Problem. Copy each line below in which the string "form" occurs.

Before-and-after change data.
::::::::
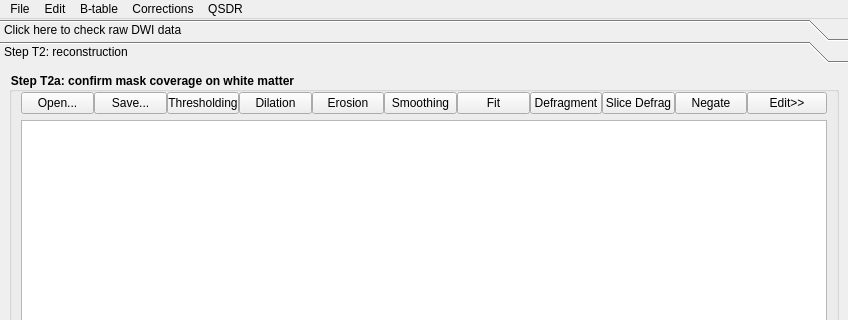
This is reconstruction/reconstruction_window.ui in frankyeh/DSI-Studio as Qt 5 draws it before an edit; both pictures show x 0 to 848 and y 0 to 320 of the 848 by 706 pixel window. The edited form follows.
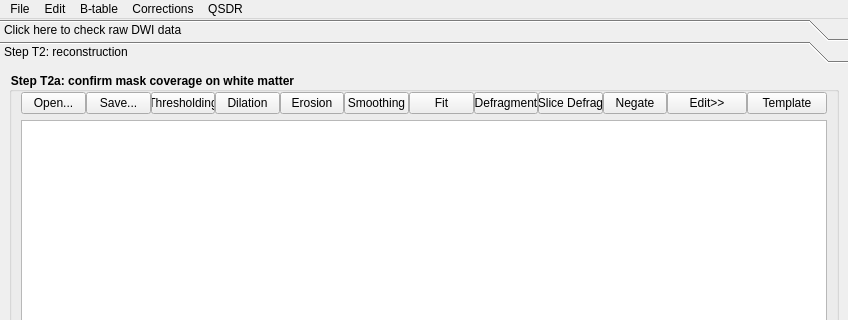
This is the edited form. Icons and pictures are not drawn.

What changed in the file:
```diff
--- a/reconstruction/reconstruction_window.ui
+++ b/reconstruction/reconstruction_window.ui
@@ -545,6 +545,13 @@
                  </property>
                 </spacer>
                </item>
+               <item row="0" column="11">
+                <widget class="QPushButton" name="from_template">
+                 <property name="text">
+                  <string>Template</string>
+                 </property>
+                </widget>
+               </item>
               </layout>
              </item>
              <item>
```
::::::::
Answer section.
This is reconstruction/reconstruction_window.ui in frankyeh/DSI-Studio as Qt 5 draws it before an edit; both pictures show x 0 to 848 and y 0 to 320 of the 848 by 706 pixel window. The edited form follows.
This is the edited form. Icons and pictures are not drawn.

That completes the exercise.